Windy Conditions

Exposure to windy conditions regularly, especially in a dry environment, is linked to a higher risk of dry eye symptoms.

Dry Climate

Living in a dry climate can lead to rapid evaporation of tears, which increases the chance of developing dry eyes.

Infrequent Blinking

Staring at a computer, tablet or phone screen without blinking often or regularly can raise the risk of having dry eyes.

Refractive Eye Surgery

Having LASIK surgery or another type of refractive eye surgery can reduce tear production, resulting in dry eye symptoms.

Long-term Contact Lens Use

Wearing contact lenses on a long-term basis has been associated with an increased chance of having dry eye symptoms.

Signs & Symptoms

• A feeling that there is grit in the eyes
• Stinging sensation
• Burning sensation
• Red eyes
• Light sensitivity
• Discomfort while wearing contacts
• Trouble driving at night
• Mucus around the eyes or in the eyes
• Blurry vision
• Excessive wateriness in the eyes
• Eye fatigue


If you have been experiencing symptoms of dry eyes in one or bother eyes, your eye doctor can diagnose this during a comprehensive eye exam. This starts with your eye doctor going over your medical history to check for underlying health issues or eye problems that could raise the risk of dry eye conditions. Your eye doctor will also gather information on other risk factors, such as medications you are taking or environmental factors you might be exposed to on a regular basis.

Your eye doctor will examine your eyelids to look for problems that could affect tear production or cause other issues that raise your risk of dry eyes. You might also have tests done to evaluate the quality of your tears. These involve the use of dyes that provide your eye doctor with information on how long your tears take to evaporate. Your eye doctor will also check the condition of the outer surface of each eye with these tests for changes that can occur due to low tear production.

Diagnosing dry eye conditions might also involve having the volume of your tears measured. Your eye doctor might use the Schirmer test to do this, which involves placing blotting strips under each lower eyelid. Your eye doctor will check to see how moist these strips are from your tears after about 5 minutes. This helps your eye doctor determine whether or not your eyes are producing enough tears.


Dry Eye Treatments

Treatment for dry eye symptoms depends on certain factors, such as how mild or severe this condition is, what is causing it and whether or not there are underlying eye problems or medical conditions that need to be managed. For people with mild dry eyes, eye doctors sometimes recommend over-the-counter artificial tears to keep the eyes moist. In some cases, eye doctors recommend a procedure, such as punctual plugs, to prevent tears from evaporating too quickly.
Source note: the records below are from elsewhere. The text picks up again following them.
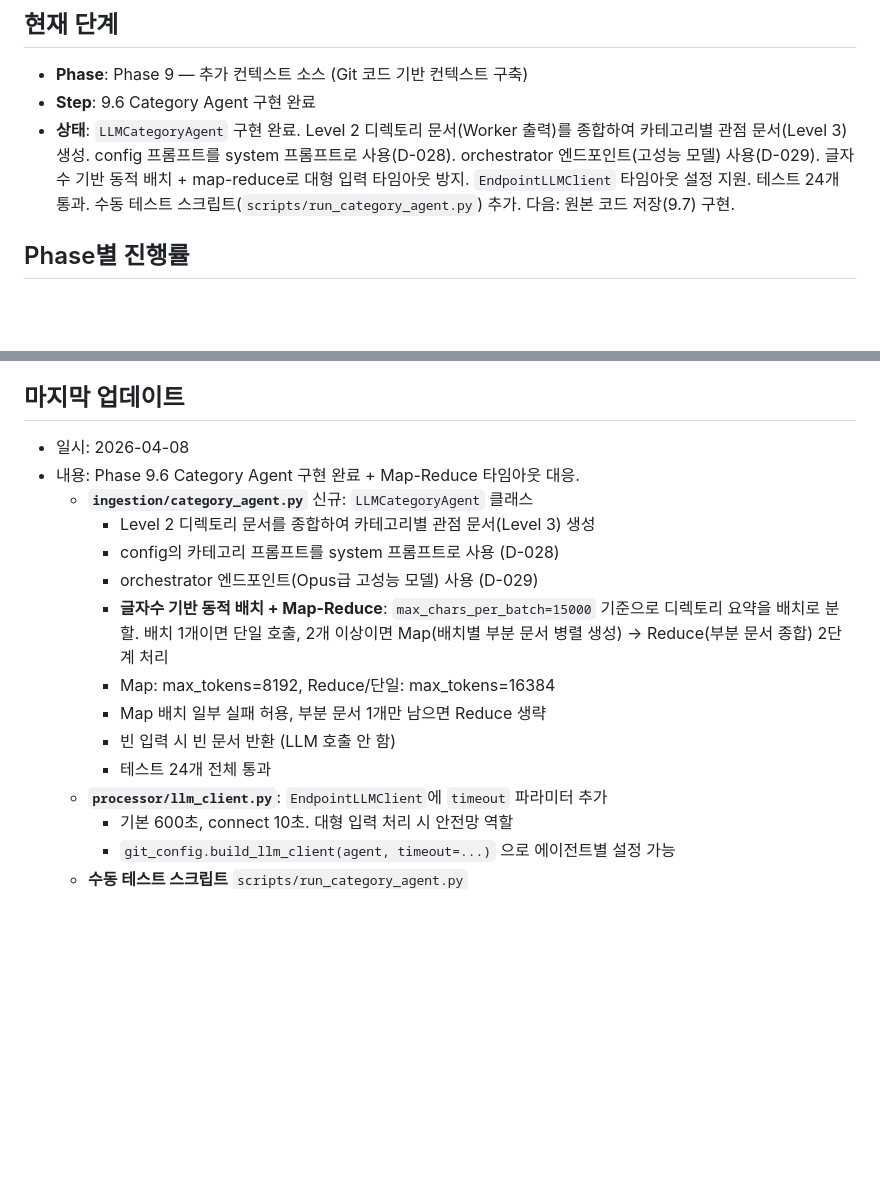
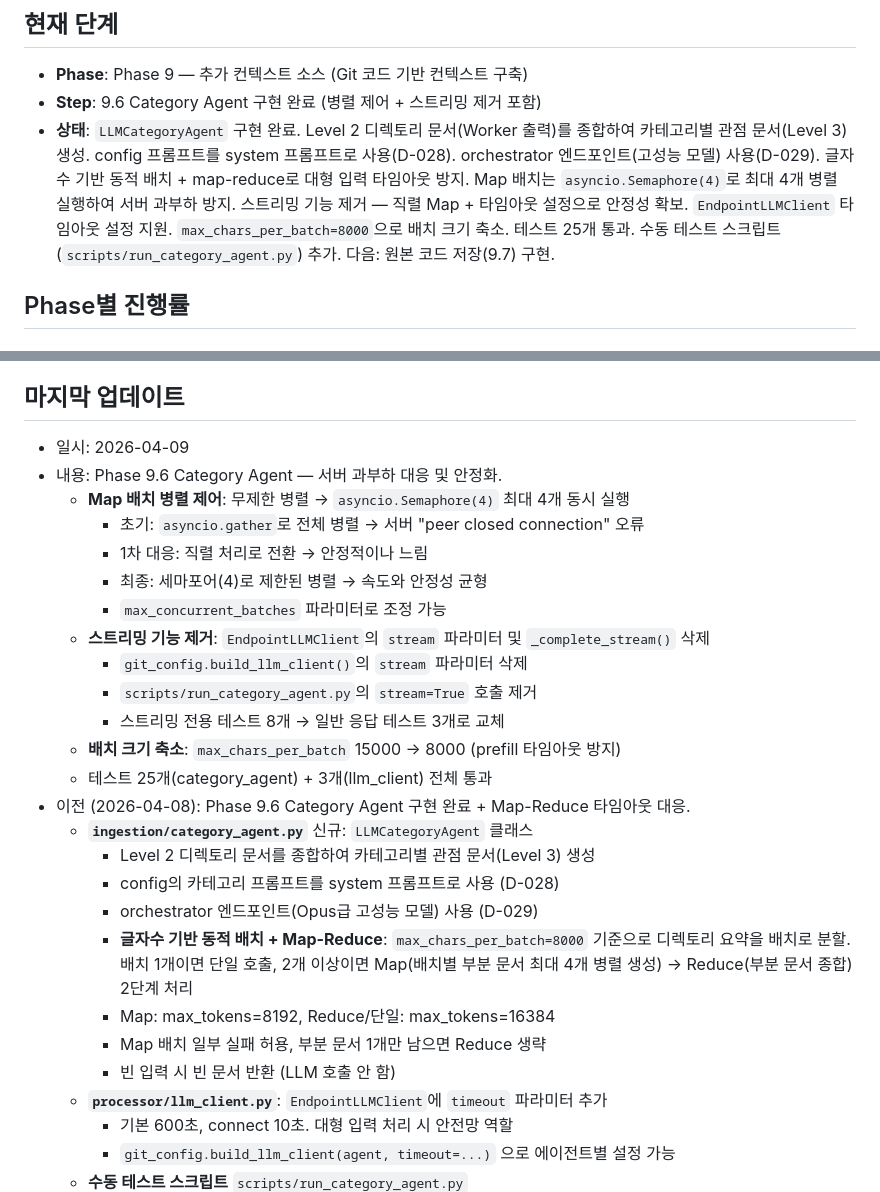
Before and after one commit to MyNameIsTaeYeong/project-context-loop-system, a Markdown page: .context/progress/STATUS.md, 2 parts joined by grey strips. GitHub-like rendering; blank space fills up the shorter version.

```diff
--- a/.context/progress/STATUS.md
+++ b/.context/progress/STATUS.md
@@ -2,8 +2,8 @@
 
 ## 현재 단계
 - **Phase**: Phase 9 — 추가 컨텍스트 소스 (Git 코드 기반 컨텍스트 구축)
-- **Step**: 9.6 Category Agent 구현 완료
-- **상태**: `LLMCategoryAgent` 구현 완료. Level 2 디렉토리 문서(Worker 출력)를 종합하여 카테고리별 관점 문서(Level 3) 생성. config 프롬프트를 system 프롬프트로 사용(D-028). orchestrator 엔드포인트(고성능 모델) 사용(D-029). 글자수 기반 동적 배치 + map-reduce로 대형 입력 타임아웃 방지. `EndpointLLMClient` 타임아웃 설정 지원. 테스트 24개 통과. 수동 테스트 스크립트(`scripts/run_category_agent.py`) 추가. 다음: 원본 코드 저장(9.7) 구현.
+- **Step**: 9.6 Category Agent 구현 완료 (병렬 제어 + 스트리밍 제거 포함)
+- **상태**: `LLMCategoryAgent` 구현 완료. Level 2 디렉토리 문서(Worker 출력)를 종합하여 카테고리별 관점 문서(Level 3) 생성. config 프롬프트를 system 프롬프트로 사용(D-028). orchestrator 엔드포인트(고성능 모델) 사용(D-029). 글자수 기반 동적 배치 + map-reduce로 대형 입력 타임아웃 방지. Map 배치는 `asyncio.Semaphore(4)`로 최대 4개 병렬 실행하여 서버 과부하 방지. 스트리밍 기능 제거 — 직렬 Map + 타임아웃 설정으로 안정성 확보. `EndpointLLMClient` 타임아웃 설정 지원. `max_chars_per_batch=8000`으로 배치 크기 축소. 테스트 25개 통과. 수동 테스트 스크립트(`scripts/run_category_agent.py`) 추가. 다음: 원본 코드 저장(9.7) 구현.
 
 ## Phase별 진행률
 
@@ -82,19 +82,30 @@
 - [ ] 10.3 API 명세 (OpenAPI/Swagger) 자동 파싱
 
 ## 마지막 업데이트
-- 일시: 2026-04-08
-- 내용: Phase 9.6 Category Agent 구현 완료 + Map-Reduce 타임아웃 대응.
+- 일시: 2026-04-09
+- 내용: Phase 9.6 Category Agent — 서버 과부하 대응 및 안정화.
+  - **Map 배치 병렬 제어**: 무제한 병렬 → `asyncio.Semaphore(4)` 최대 4개 동시 실행
+    - 초기: `asyncio.gather`로 전체 병렬 → 서버 "peer closed connection" 오류
+    - 1차 대응: 직렬 처리로 전환 → 안정적이나 느림
+    - 최종: 세마포어(4)로 제한된 병렬 → 속도와 안정성 균형
+    - `max_concurrent_batches` 파라미터로 조정 가능
+  - **스트리밍 기능 제거**: `EndpointLLMClient`의 `stream` 파라미터 및 `_complete_stream()` 삭제
+    - `git_config.build_llm_client()`의 `stream` 파라미터 삭제
+    - `scripts/run_category_agent.py`의 `stream=True` 호출 제거
+    - 스트리밍 전용 테스트 8개 → 일반 응답 테스트 3개로 교체
+  - **배치 크기 축소**: `max_chars_per_batch` 15000 → 8000 (prefill 타임아웃 방지)
+  - 테스트 25개(category_agent) + 3개(llm_client) 전체 통과
+- 이전 (2026-04-08): Phase 9.6 Category Agent 구현 완료 + Map-Reduce 타임아웃 대응.
   - **`ingestion/category_agent.py`** 신규: `LLMCategoryAgent` 클래스
     - Level 2 디렉토리 문서를 종합하여 카테고리별 관점 문서(Level 3) 생성
     - config의 카테고리 프롬프트를 system 프롬프트로 사용 (D-028)
     - orchestrator 엔드포인트(Opus급 고성능 모델) 사용 (D-029)
-    - **글자수 기반 동적 배치 + Map-Reduce**: `max_chars_per_batch=15000` 기준으로
+    - **글자수 기반 동적 배치 + Map-Reduce**: `max_chars_per_batch=8000` 기준으로
       디렉토리 요약을 배치로 분할. 배치 1개이면 단일 호출, 2개 이상이면
-      Map(배치별 부분 문서 병렬 생성) → Reduce(부분 문서 종합) 2단계 처리
+      Map(배치별 부분 문서 최대 4개 병렬 생성) → Reduce(부분 문서 종합) 2단계 처리
     - Map: max_tokens=8192, Reduce/단일: max_tokens=16384
     - Map 배치 일부 실패 허용, 부분 문서 1개만 남으면 Reduce 생략
     - 빈 입력 시 빈 문서 반환 (LLM 호출 안 함)
-    - 테스트 24개 전체 통과
   - **`processor/llm_client.py`**: `EndpointLLMClient`에 `timeout` 파라미터 추가
     - 기본 600초, connect 10초. 대형 입력 처리 시 안전망 역할
     - `git_config.build_llm_client(agent, timeout=...)` 으로 에이전트별 설정 가능
```
Also changed, not shown: .context/sessions/2026-04-08_phase9.6-category-agent.md (+26 -6 lines).
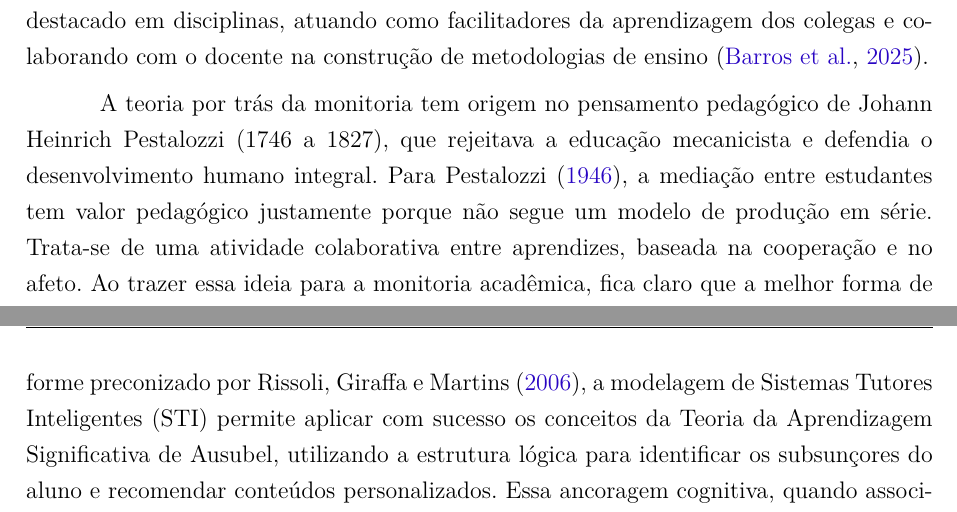
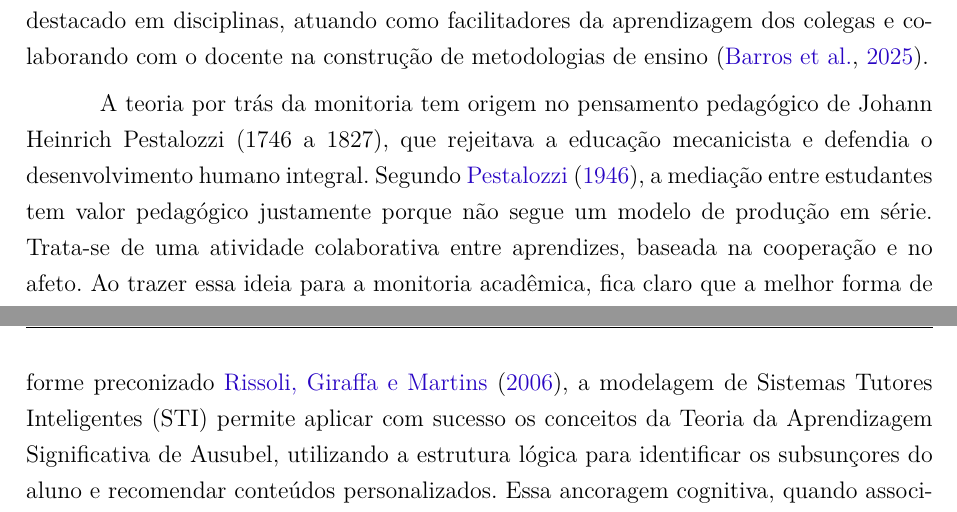
Before and after one commit to TutoriaWebApp/TCC, a LaTeX thesis (overleaf/main.tex, which reads overleaf/editaveis/2-fundamentacaoteoricos.tex): two parts of pages 32 and 34 of 189, joined at a grey line, cut so that both start at the same text. Compiled offline with pdfLaTeX.

Commit message:
Citação no padrão das outras no Capítulo 2

```diff
--- a/overleaf/editaveis/2-fundamentacaoteoricos.tex
+++ b/overleaf/editaveis/2-fundamentacaoteoricos.tex
@@ -26,7 +26,7 @@ Monitoria é uma atividade que surgiu na Idade Média, e consiste em um estudant
 
 No Brasil, o programa de monitoria está regulamentado pelas instituições de ensino superior e tem como finalidade promover a participação de estudantes com desempenho destacado em disciplinas, atuando como facilitadores da aprendizagem dos colegas e colaborando com o docente na construção de metodologias de ensino \cite{monitoria2025}.
 
-A teoria por trás da monitoria tem origem no pensamento pedagógico de Johann Heinrich Pestalozzi (1746 a 1827), que rejeitava a educação mecanicista e defendia o desenvolvimento humano integral. Para Pestalozzi (\citeyear{pestalozzi1946monitoria}), a mediação entre estudantes tem valor pedagógico justamente porque não segue um modelo de produção em série. Trata-se de uma atividade colaborativa entre aprendizes, baseada na cooperação e no afeto. Ao trazer essa ideia para a monitoria acadêmica, fica claro que a melhor forma de aprender é ensinando \cite{aranha2006monitoria}.
+A teoria por trás da monitoria tem origem no pensamento pedagógico de Johann Heinrich Pestalozzi (1746 a 1827), que rejeitava a educação mecanicista e defendia o desenvolvimento humano integral. Segundo \citeonline{pestalozzi1946monitoria}, a mediação entre estudantes tem valor pedagógico justamente porque não segue um modelo de produção em série. Trata-se de uma atividade colaborativa entre aprendizes, baseada na cooperação e no afeto. Ao trazer essa ideia para a monitoria acadêmica, fica claro que a melhor forma de aprender é ensinando \cite{aranha2006monitoria}.
 
 Assim como na tutoria, ambos monitor e estudante se beneficiam da monitoria. O estudante recebe apoio no aprendizado do conteúdo da disciplina e o monitor desenvolve competências acadêmicas, sociais e profissionais, como comunicação, liderança, empatia e didática, além de seu engajamento em programas de monitoria poder abrir portas para novas oportunidades acadêmicas, como a participação em projetos de pesquisa e extensão \cite{monitoria2025}.
 
@@ -38,7 +38,7 @@ Considerando que o fator isolado mais importante para a aprendizagem seria o que
 
 Adicionalmente, a dinâmica da tutoria é compreendida neste trabalho como um processo de aprendizagem colaborativa, fundamentado na perspectiva sociointeracionista de Lev Vygotsky. Segundo \citeonline{saul2025}, essa abordagem concebe o desenvolvimento cognitivo e o aprendizado como inerentemente sociais, mediados pela interação entre indivíduos com diferentes níveis de conhecimento. Nesse cenário, o aprendizado ocorre quando um indivíduo realiza uma tarefa ou atividade que está além de suas capacidades recebendo o apoio de uma pessoa ou recurso com mais conhecimento do que ele, denominado More Knowledgeable Other (MKO, ou "Outro Mais Conhecedor"). Através do compartilhamento do conhecimento, dicas e encorajamento, o aprendiz acessa sua Zona de Desenvolvimento Proximal (ZDP), justamente o espaço entre o que consegue fazer sozinho e com ajuda, internalizando novas habilidades e podendo se tornar um MKO para outros aprendizes.
 
-A integração de recursos tecnológicos no suporte ao aprendizado encontra forte sustentação na convergência de abordagens pedagógicas clássicas e contemporâneas. Conforme preconizado por Rissoli, Giraffa e Martins (\citeyear{rissoli2006}), a modelagem de Sistemas Tutores Inteligentes (STI) permite aplicar com sucesso os conceitos da Teoria da Aprendizagem Significativa de Ausubel, utilizando a estrutura lógica para identificar os subsunçores do aluno e recomendar conteúdos personalizados. Essa ancoragem cognitiva, quando associada aos princípios de mediação ZPD de Vygotsky, fornece o arcabouço ideal para sistemas de recomendação que guiam o estudante em seu ritmo próprio. Adicionalmente, a transposição desses conceitos para ambientes virtuais modernos resgata a visão de Pestalozzi sobre a importância do acompanhamento individualizado e do aspecto afetivo/motivacional no ensino, o qual, no escopo deste trabalho, é potencializado por meio de dinâmicas de gamificação e algoritmos de recomendação web.
+A integração de recursos tecnológicos no suporte ao aprendizado encontra forte sustentação na convergência de abordagens pedagógicas clássicas e contemporâneas. Conforme preconizado \citeonline{rissoli2006}, a modelagem de Sistemas Tutores Inteligentes (STI) permite aplicar com sucesso os conceitos da Teoria da Aprendizagem Significativa de Ausubel, utilizando a estrutura lógica para identificar os subsunçores do aluno e recomendar conteúdos personalizados. Essa ancoragem cognitiva, quando associada aos princípios de mediação ZPD de Vygotsky, fornece o arcabouço ideal para sistemas de recomendação que guiam o estudante em seu ritmo próprio. Adicionalmente, a transposição desses conceitos para ambientes virtuais modernos resgata a visão de Pestalozzi sobre a importância do acompanhamento individualizado e do aspecto afetivo/motivacional no ensino, o qual, no escopo deste trabalho, é potencializado por meio de dinâmicas de gamificação e algoritmos de recomendação web.
 
 Para viabilizar a busca e o contato com os tutores de forma acessível, a solução proposta é o desenvolvimento de uma aplicação web. Esta aplicação servirá como um ambiente digital onde os usuários poderão não apenas buscar por especialistas em determinados conteúdos ou habilidades, mas também realizar o contato inicial e agendamento das sessões ou encontros que propiciarão aprendizado(s).
 
```
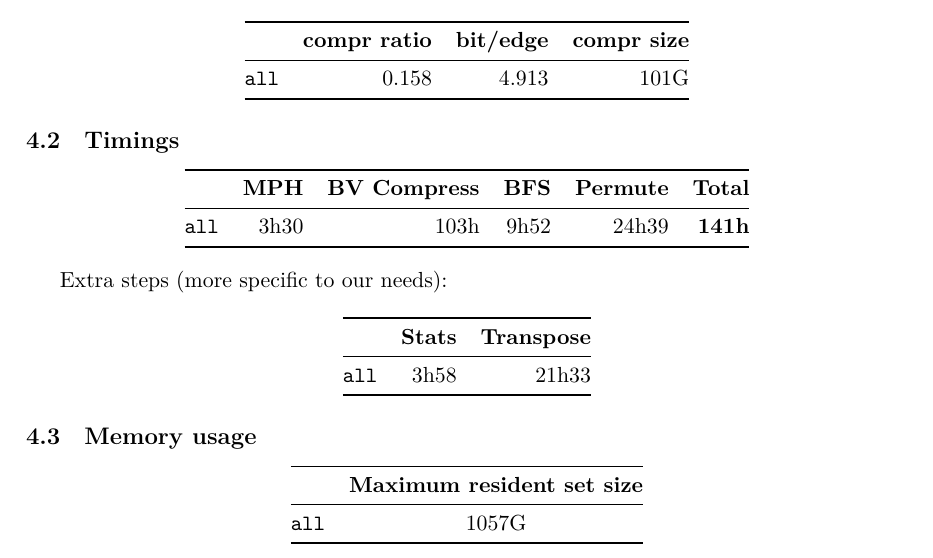
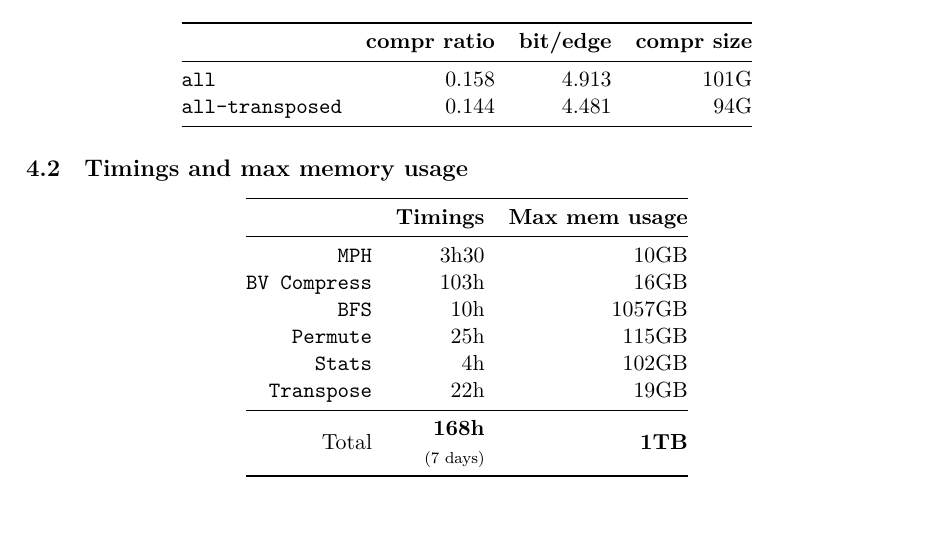
Before and after one commit to SoftwareHeritage/swh-graph, a LaTeX document (reports/experiments/experiments.tex): part of page 3 of 3, cut so that both start at the same text, the shorter picture padded with empty space. Compiled offline with XeLaTeX.

Commit message:
experiments: compact 'all' results table and add 'all-transposed'

```diff
--- a/reports/experiments/experiments.tex
+++ b/reports/experiments/experiments.tex
@@ -203,52 +203,29 @@ allowed on the cluster.
             \textbf{compr ratio} & \textbf{bit/edge} & \textbf{compr size} \\
         \midrule
         \texttt{all} & 0.158 & 4.913 & 101G \\
+        \texttt{all-transposed} & 0.144 & 4.481 & 94G \\
         \bottomrule
     \end{tabular}
 \end{center}
 
-\subsection{Timings}
+\subsection{Timings and max memory usage}
 
 \begin{center}
-    \begin{tabular}{@{} l *5r @{}}
+    \begin{tabular}{@{} r *2r @{}}
         \toprule
         \multicolumn{1}{c}{} &
-            \textbf{MPH} &
-            \textbf{BV Compress} &
-            \textbf{BFS} &
-            \textbf{Permute} &
-            \textbf{Total} \\
+            \textbf{Timings} & \textbf{Max mem usage} \\
         \midrule
-        \texttt{all}
-            & 3h30 & 103h & 9h52 & 24h39 & \textbf{141h} \\
-        \bottomrule
-    \end{tabular}
-\end{center}
-
-Extra steps (more specific to our needs):
-
-\begin{center}
-    \begin{tabular}{@{} l *2r @{}}
-        \toprule
-        \multicolumn{1}{c}{} &
-            \textbf{Stats} &
-            \textbf{Transpose} \\
+        \texttt{MPH} & 3h30 & 10GB \\
+        \texttt{BV Compress} & 103h & 16GB \\
+        \texttt{BFS} & 10h & 1057GB \\
+        \texttt{Permute} & 25h & 115GB \\
+        \texttt{Stats} & 4h & 102GB \\
+        \texttt{Transpose} & 22h & 19GB \\
         \midrule
-        \texttt{all}
-            & 3h58 & 21h33 \\
-        \bottomrule
-    \end{tabular}
-\end{center}
-
-\subsection{Memory usage}
-
-\begin{center}
-    \begin{tabular}{@{} l c @{}}
-        \toprule
-        \multicolumn{1}{c}{} &
-            \textbf{Maximum resident set size} \\
-        \midrule
-        \texttt{all} & 1057G \\
+        Total &
+            \begin{tabular}{@{}r@{}}\textbf{168h} \\
+            \scriptsize{(7 days)}\end{tabular} & \textbf{1TB} \\
         \bottomrule
     \end{tabular}
 \end{center}
```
Nutritional Supplements for Dry Eyes

Nutritional supplements, such as omega-3 fatty acids typically found in fish oil supplements, have been the focus of studies on dry eye symptoms and other eye and vision problems. For example, a 2008 study showed that omega-3 dietary supplements might help improve blepharitis and problems with the meibomian glands, which are associated with dry eye symptoms. Based on the findings of this study and other studies on omega-3 fatty acids, Focus Relief Plus® provides these nutrients to help those with mild dry eye symptoms. To ensure that omega-3 fatty acids are optimally absorbed, Focus Relief Plus® contains re-estrified triglycerides, which have been associated with improved bioavailability.


https://www.mayoclinic.org/diseases-conditions/dry-eyes/symptoms-causes/syc-20371863 https://www.mayoclinic.org/diseases-conditions/dry-eyes/diagnosis-treatment/drc-20371869 https://www.aoa.org/patients-and-public/eye-and-vision-problems/glossary-of-eye-and-vision-conditions/dry-eye https://www.ncbi.nlm.nih.gov/pmc/articles/PMC2646454/ https://www.ncbi.nlm.nih.gov/pmc/articles/PMC1360504/ https://www.ncbi.nlm.nih.gov/pubmed/12848287